At -7°C, when the climate control system was used to warm the vehicle’s cabin, EV range dropped an average of 41 percent (with an efficiency drop averaging 39 percent) compared to the earlier 24°C baseline. At 35°C, use of the climate control to cool the cabin saw an average 17 percent decrease in range (with an 18 percent decrease in efficiency).

The AAA theorizes that EVs which use resistive heating (including the Chevrolet Bolt, Tesla Model S, and VW e-Golf) lose more range to cabin heating, compared to models with a heat-pump-based system (like the BMW i3 and Nissan Leaf).

Both the i3 and LEAF also have power-sucking resistive heating systems, but they only use them in extreme cold, where the more efficient heat-pump system is insufficient on its own.

For comparison, gasoline vehicles tend to lose about 18–20 percent of their driving range between 20°C and -20°C. The AAA study did not cover extreme cold, which may cause further losses to range and efficiency.

Heat Up Before You Head Out

Fleetcarma has also studied the effects of extreme temperatures on electric vehicles. In one example, Fleetcarma analyzed over 5,400 trips made by last-generation Nissan Leaf owners over several years: For that particular vehicle and sample of drivers, EV range was greatest at temperatures around 26°C – at -25°C, it was nearly halved.

Fleetcarma experts also outline steps that EV drivers can take to maximize the range of their vehicle in cold weather. Key among these are to leave the vehicle plugged into a charger even after the battery is full, to park inside where possible, and to seek warmth from the seat heaters before turning on the climate control system, as the seat heaters use less energy.

Use of the cabin preconditioning function is highly recommended, as this heats (or cools) the EV using grid power before drivers set off. With preconditioning engaged via the vehicle’s control system or a smartphone app, drivers can ensure they arrive to an EV that’s fully charged, fully defrosted, and piping hot inside.

A Real-World Canadian Example

Your correspondent can shed some light on cold-weather EV range implications, as observed during a two-week Jaguar I-Pace test drive in Northern Ontario, in the middle of February.

The advertised range figure for this particular luxury EV is 377 km. On the warmest day of my test drive, at 0°C, my test unit advised a maximum possible range of 305 km – on a fully charged battery, and without use of the climate control system.

During the coldest day of my test drive, at -27°C, the range estimate dropped to about 245 km. Turning on the heat saw the range decrease a further 30–70 km, the range reduction growing as the ambient temperatures fell.

With temperatures averaging -12°C and sustained use of the automatic climate control system set to 20°C, a full charge in this vehicle and situation was good for about 250 km of driving – a reduction of about 130 km, or 34 percent, compared to the advertised range.

In the worst-case scenario during my test drive – a lengthy highway trip with temperatures slowly climbing from -27°C – I was clear for approximately 220 km of driving with the heater activated.

Driving habits, locale, and the vehicle in question all play a role in these figures, and your results will vary.

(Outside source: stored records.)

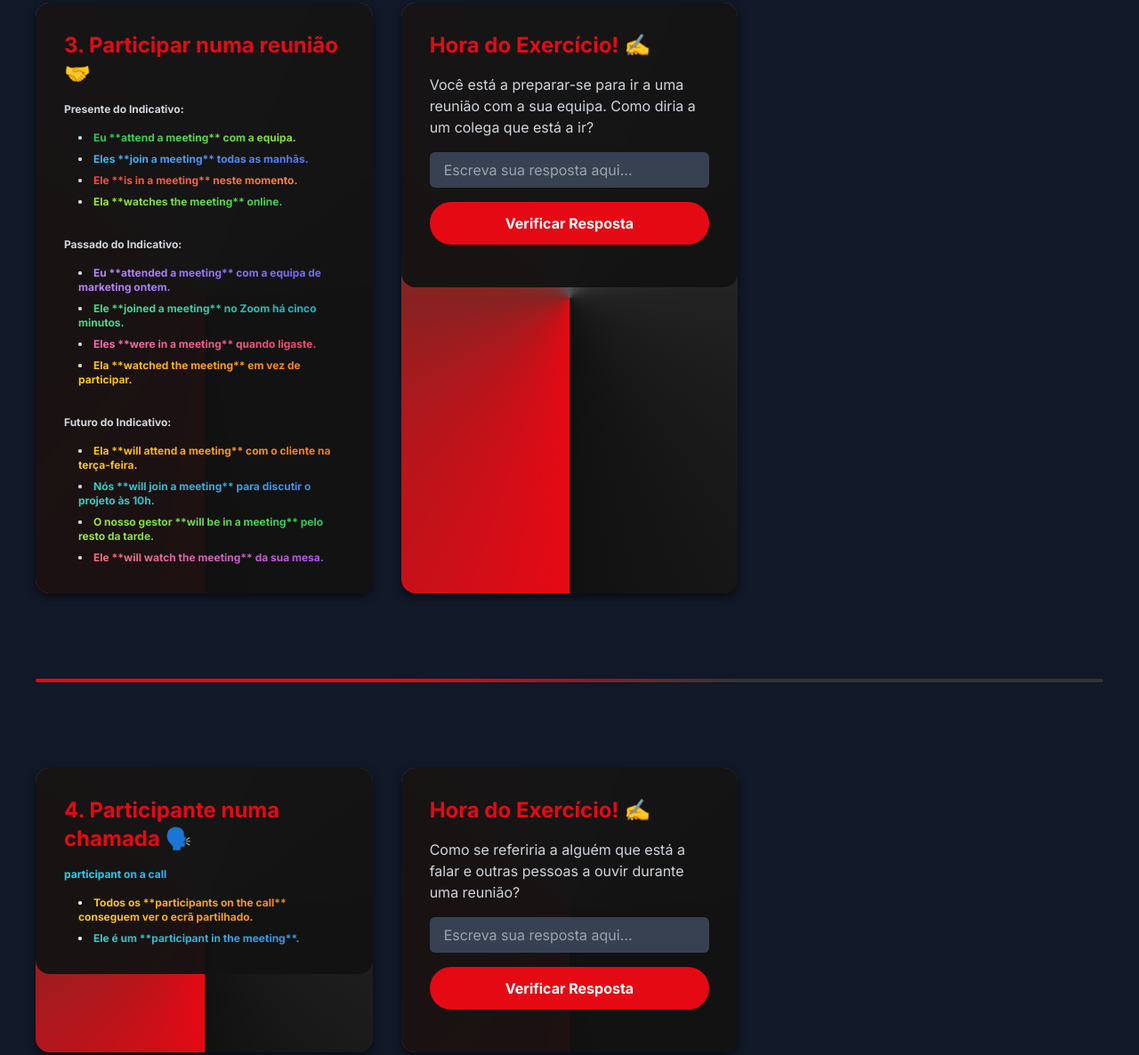
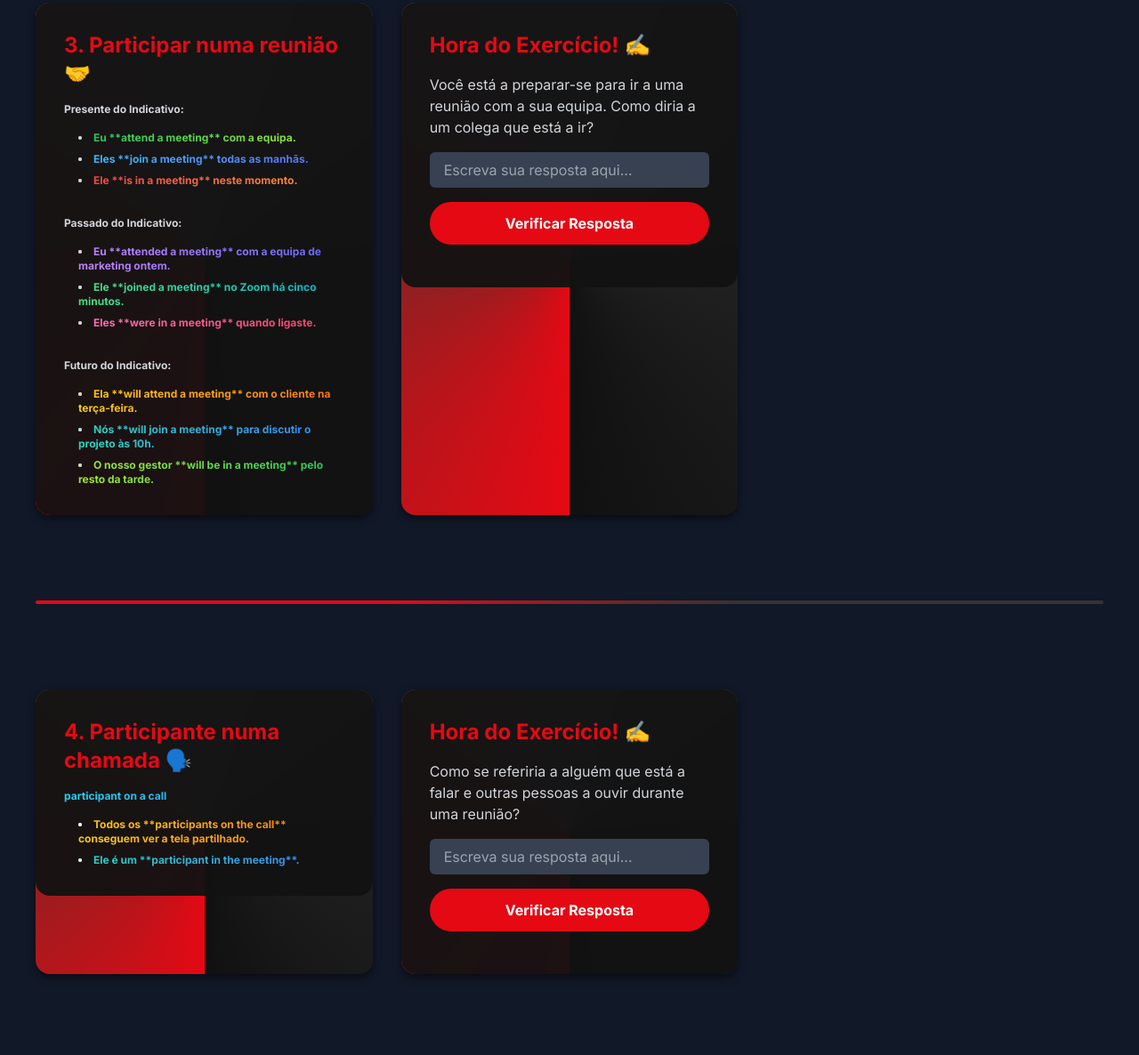
Before and after one commit to Novice2025/Meeting-Membox-revision-N1, a plain HTML site: page index.html in a window 1280 px wide. Shown: the part 1545-2731 px from the top of the page at 89% size. Drawn offline with nearby package versions, Linux system fonts and the light colour scheme.

Commit message:
Update index.html

```diff
--- a/index.html
+++ b/index.html
@@ -209,7 +209,6 @@
                             <li class="text-xs font-semibold text-gradient bg-gradient-to-r from-green-500 to-lime-400">Eu **attend a meeting** com a equipa.</li>
                             <li class="text-xs font-semibold text-gradient bg-gradient-to-r from-sky-400 to-indigo-500">Eles **join a meeting** todas as manhãs.</li>
                             <li class="text-xs font-semibold text-gradient bg-gradient-to-r from-red-500 to-orange-400">Ele **is in a meeting** neste momento.</li>
-                            <li class="text-xs font-semibold text-gradient bg-gradient-to-r from-lime-400 to-green-500">Ela **watches the meeting** online.</li>
                         </ul>
                     </div>
                     <div class="mt-8 space-y-4 text-xs text-gray-300">
@@ -218,7 +217,6 @@
                             <li class="text-xs font-semibold text-gradient bg-gradient-to-r from-purple-400 to-indigo-500">Eu **attended a meeting** com a equipa de marketing ontem.</li>
                             <li class="text-xs font-semibold text-gradient bg-gradient-to-r from-green-400 to-cyan-500">Ele **joined a meeting** no Zoom há cinco minutos.</li>
                             <li class="text-xs font-semibold text-gradient bg-gradient-to-r from-pink-400 to-rose-500">Eles **were in a meeting** quando ligaste.</li>
-                            <li class="text-xs font-semibold text-gradient bg-gradient-to-r from-yellow-400 to-orange-500">Ela **watched the meeting** em vez de participar.</li>
                         </ul>
                     </div>
                     <div class="mt-8 space-y-4 text-xs text-gray-300">
@@ -227,7 +225,6 @@
                             <li class="text-xs font-semibold text-gradient bg-gradient-to-r from-yellow-400 to-orange-500">Ela **will attend a meeting** com o cliente na terça-feira.</li>
                             <li class="text-xs font-semibold text-gradient bg-gradient-to-r from-teal-400 to-blue-500">Nós **will join a meeting** para discutir o projeto às 10h.</li>
                             <li class="text-xs font-semibold text-gradient bg-gradient-to-r from-lime-400 to-green-500">O nosso gestor **will be in a meeting** pelo resto da tarde.</li>
-                            <li class="text-xs font-semibold text-gradient bg-gradient-to-r from-red-400 to-purple-500">Ele **will watch the meeting** da sua mesa.</li>
                         </ul>
                     </div>
                 </div>
@@ -262,7 +259,7 @@
                     <div class="space-y-4">
                         <p class="text-xs font-extrabold text-gradient bg-gradient-to-r from-cyan-400 to-blue-500">participant on a call</p>
                         <ul class="list-disc list-inside space-y-2 ml-4">
-                            <li class="text-xs font-semibold text-gradient bg-gradient-to-r from-yellow-400 to-orange-500">Todos os **participants on the call** conseguem ver o ecrã partilhado.</li>
+                            <li class="text-xs font-semibold text-gradient bg-gradient-to-r from-yellow-400 to-orange-500">Todos os **participants on the call** conseguem ver a tela partilhado.</li>
                             <li class="text-xs font-semibold text-gradient bg-gradient-to-r from-teal-400 to-blue-500">Ele é um **participant in the meeting**.</li>
                         </ul>
                     </div>
```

For the most accurate idea of the possible range from an EV, in real-life conditions, shoppers can seek out a reputable online owner’s forum to connect with current owners of the model they’re considering. Follow range-related discussion topics, or sign up to post a question. Most EV owners in online forums (or Facebook groups) are happy to share their experiences with the newly interested.